How to equitably resolve the Black Lives Matter funding scandal using Ethereum: a lesson for future movements.
A funding scandal is about to engulf the Black Lives Matter movement, a diverse informal network of activists, NGOs, foundations and unaffiliated protesters who are behind the civil rights protests of our era.
The kindling for the eruption was laid in a recent Associated Press article entitled: “AP Exclusive: Black Lives Matter opens up about its finances.” The article revealed that The Black Lives Matter Global Network Foundation raised $90 million in 2020. This significant sum understandably surprised many activists in the diffuse movement that began many years ago and recently experienced a rebirth during the George Floyd protests.
Some grassroots activists in Ferguson are not surprised—they are angry. Most prominently, the father of Mike Brown and other early organizers in the initial Ferguson protests that first manifested the Black Lives Matter meme in the streets demanded that the The Black Lives Matter Global Network Foundation give them $20 million in compensation.
Here’s an article about their demand and the video they posted:
It’s too early to tell whether the BLM funding scandal will simmer down into suppressed resentments or boil over into an uncivil conflict.
And there is really no value in adopting a partisan position and blaming one side or the other. Truthfully, both sides are right. Activism takes a toll on a person: creators, founders and early movement participants all deserve to be rewarded and compensated.

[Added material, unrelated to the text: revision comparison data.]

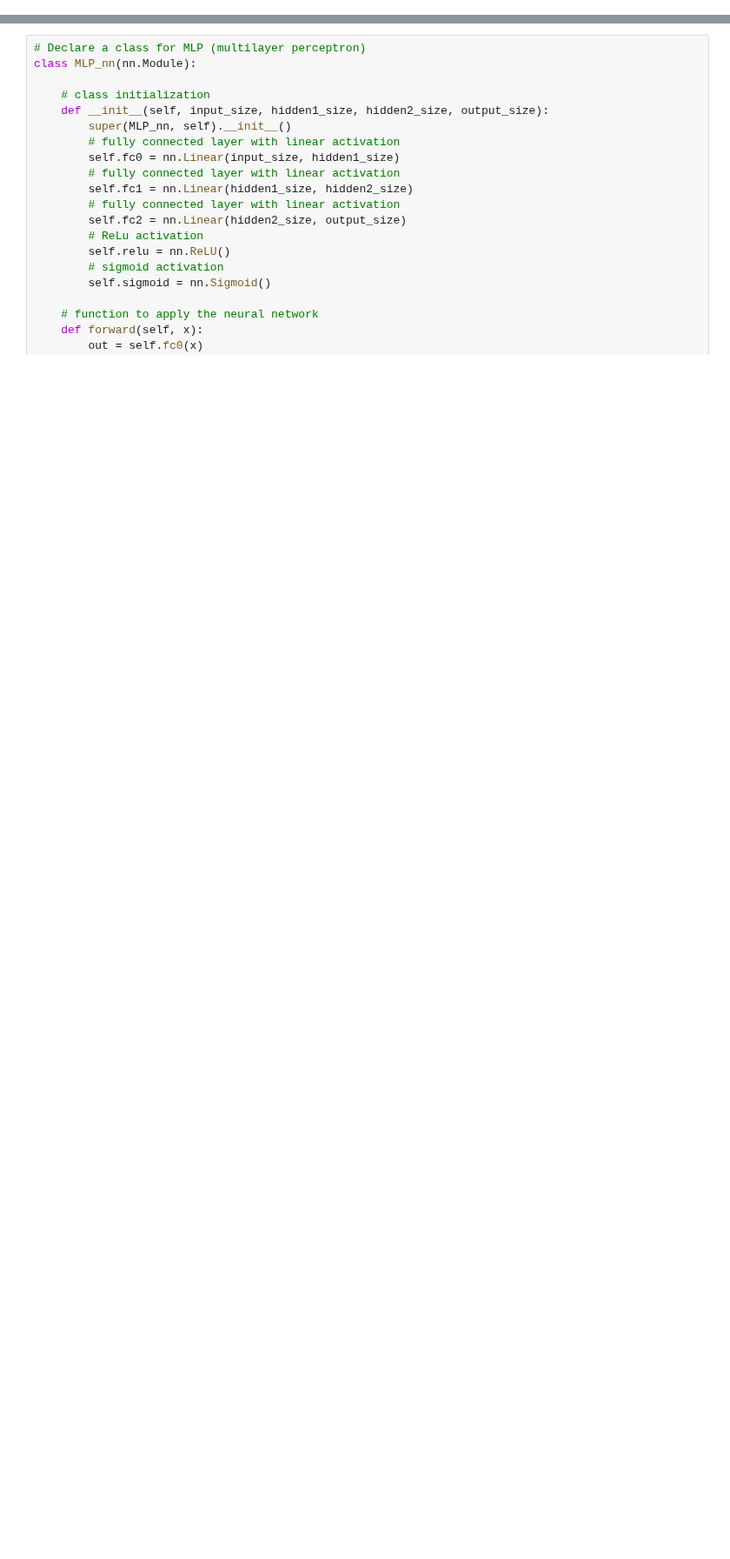
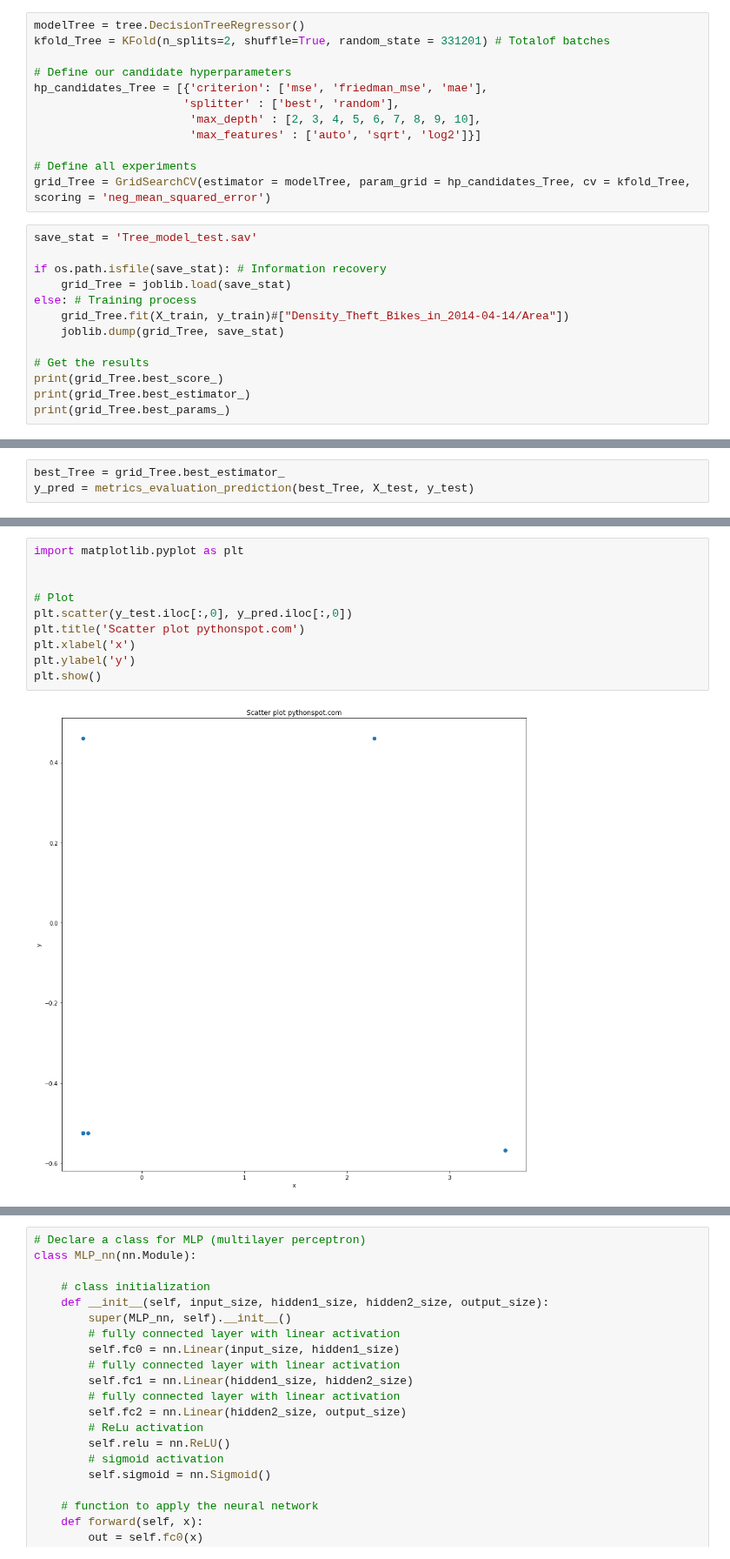
Before and after one commit to TEAM-IMT/bikes-theft-model, a Jupyter notebook: MLP_Network/MLP_Project.ipynb, the cells around one changed output, grey strips where cells are left out. Shown at 87% size. Cells and saved outputs as stored; diff of their text form; blank space fills up the shorter version.

```diff
--- a/MLP_Network/MLP_Project.ipynb
+++ b/MLP_Network/MLP_Project.ipynb
@@ -14,0 +260,25 @@ Populating the interactive namespace from numpy and matplotlib
+# %%
+modelTree = tree.DecisionTreeRegressor()
+kfold_Tree = KFold(n_splits=2, shuffle=True, random_state = 331201) # Totalof batches
+
+# Define our candidate hyperparameters
+hp_candidates_Tree = [{'criterion': ['mse', 'friedman_mse', 'mae'],
+                      'splitter' : ['best', 'random'],
+                       'max_depth' : [2, 3, 4, 5, 6, 7, 8, 9, 10],
+                       'max_features' : ['auto', 'sqrt', 'log2']}]
+
+# Define all experiments
+grid_Tree = GridSearchCV(estimator = modelTree, param_grid = hp_candidates_Tree, cv = kfold_Tree, scoring = 'neg_mean_squared_error')
+# %%
+save_stat = 'Tree_model_test.sav'
+
+if os.path.isfile(save_stat): # Information recovery
+    grid_Tree = joblib.load(save_stat)
+else: # Training process
+    grid_Tree.fit(X_train, y_train)#["Density_Theft_Bikes_in_2014-04-14/Area"])
+    joblib.dump(grid_Tree, save_stat)
+
+# Get the results
+print(grid_Tree.best_score_)
+print(grid_Tree.best_estimator_)
+print(grid_Tree.best_params_)
@@ -14,0 +294,3 @@ Populating the interactive namespace from numpy and matplotlib
+# %%
+best_Tree = grid_Tree.best_estimator_
+y_pred = metrics_evaluation_prediction(best_Tree, X_test, y_test)
@@ -14,0 +310,12 @@ Populating the interactive namespace from numpy and matplotlib
+# %%
+import matplotlib.pyplot as plt
+
+
+# Plot
+plt.scatter(y_test.iloc[:,0], y_pred.iloc[:,0])
+plt.title('Scatter plot pythonspot.com')
+plt.xlabel('x')
+plt.ylabel('y')
+plt.show()
+# %% [output]
+[figure, added]
```
Also changed, not shown: parts of 27 cells of this notebook, 9 other files.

Moreover, it is not reasonable to critique activists who acquire resources. It is obvious that resources allow for different kinds of activism to be attempted. And if any activist is given the opportunity to have a foundation with $90 million in assets then they should be encouraged by the movement to test out their theory of change.